• WHAT YOU ARE ASKED TO DO: Report every line of the data where the string "border" appears.

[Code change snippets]
►

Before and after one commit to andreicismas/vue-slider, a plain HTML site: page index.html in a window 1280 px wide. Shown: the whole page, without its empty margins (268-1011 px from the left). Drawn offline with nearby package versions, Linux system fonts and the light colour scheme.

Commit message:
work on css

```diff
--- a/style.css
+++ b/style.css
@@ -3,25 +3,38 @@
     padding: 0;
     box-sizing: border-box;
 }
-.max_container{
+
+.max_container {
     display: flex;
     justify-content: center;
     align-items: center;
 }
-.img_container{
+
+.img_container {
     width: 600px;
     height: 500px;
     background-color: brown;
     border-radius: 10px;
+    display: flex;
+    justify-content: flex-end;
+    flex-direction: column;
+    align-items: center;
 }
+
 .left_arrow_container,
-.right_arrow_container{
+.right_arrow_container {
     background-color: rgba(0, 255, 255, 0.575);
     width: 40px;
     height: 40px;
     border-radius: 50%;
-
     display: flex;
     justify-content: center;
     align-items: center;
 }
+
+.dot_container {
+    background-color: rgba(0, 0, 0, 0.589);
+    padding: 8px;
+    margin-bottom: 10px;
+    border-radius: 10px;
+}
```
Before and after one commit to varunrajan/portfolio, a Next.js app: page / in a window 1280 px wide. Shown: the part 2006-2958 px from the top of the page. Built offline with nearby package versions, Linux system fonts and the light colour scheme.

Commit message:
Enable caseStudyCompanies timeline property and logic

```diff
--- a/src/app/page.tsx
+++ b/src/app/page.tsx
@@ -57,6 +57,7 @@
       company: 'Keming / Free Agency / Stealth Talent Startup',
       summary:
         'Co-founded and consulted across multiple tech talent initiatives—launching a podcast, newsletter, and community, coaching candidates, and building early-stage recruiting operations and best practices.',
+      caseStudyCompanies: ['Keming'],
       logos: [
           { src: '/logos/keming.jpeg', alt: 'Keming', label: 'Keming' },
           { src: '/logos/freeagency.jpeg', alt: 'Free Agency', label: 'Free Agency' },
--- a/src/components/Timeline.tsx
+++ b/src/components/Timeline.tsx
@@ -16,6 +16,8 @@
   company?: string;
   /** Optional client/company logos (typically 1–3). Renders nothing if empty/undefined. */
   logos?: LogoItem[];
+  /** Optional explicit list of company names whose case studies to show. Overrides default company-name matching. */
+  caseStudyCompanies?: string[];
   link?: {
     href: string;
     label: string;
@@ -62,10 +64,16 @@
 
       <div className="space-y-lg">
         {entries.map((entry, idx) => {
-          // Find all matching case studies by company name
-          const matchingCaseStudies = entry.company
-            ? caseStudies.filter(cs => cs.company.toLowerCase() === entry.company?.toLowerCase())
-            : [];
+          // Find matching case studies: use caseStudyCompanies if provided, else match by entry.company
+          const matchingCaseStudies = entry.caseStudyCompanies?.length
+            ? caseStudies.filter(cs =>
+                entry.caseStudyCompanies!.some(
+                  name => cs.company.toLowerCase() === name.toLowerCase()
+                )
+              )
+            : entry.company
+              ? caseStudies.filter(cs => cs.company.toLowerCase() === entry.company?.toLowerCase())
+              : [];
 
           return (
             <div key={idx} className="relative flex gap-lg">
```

◄

• YOUR SOLUTION:
     box-sizing: border-box;
     border-radius: 10px;
     border-radius: 50%;
+    border-radius: 10px;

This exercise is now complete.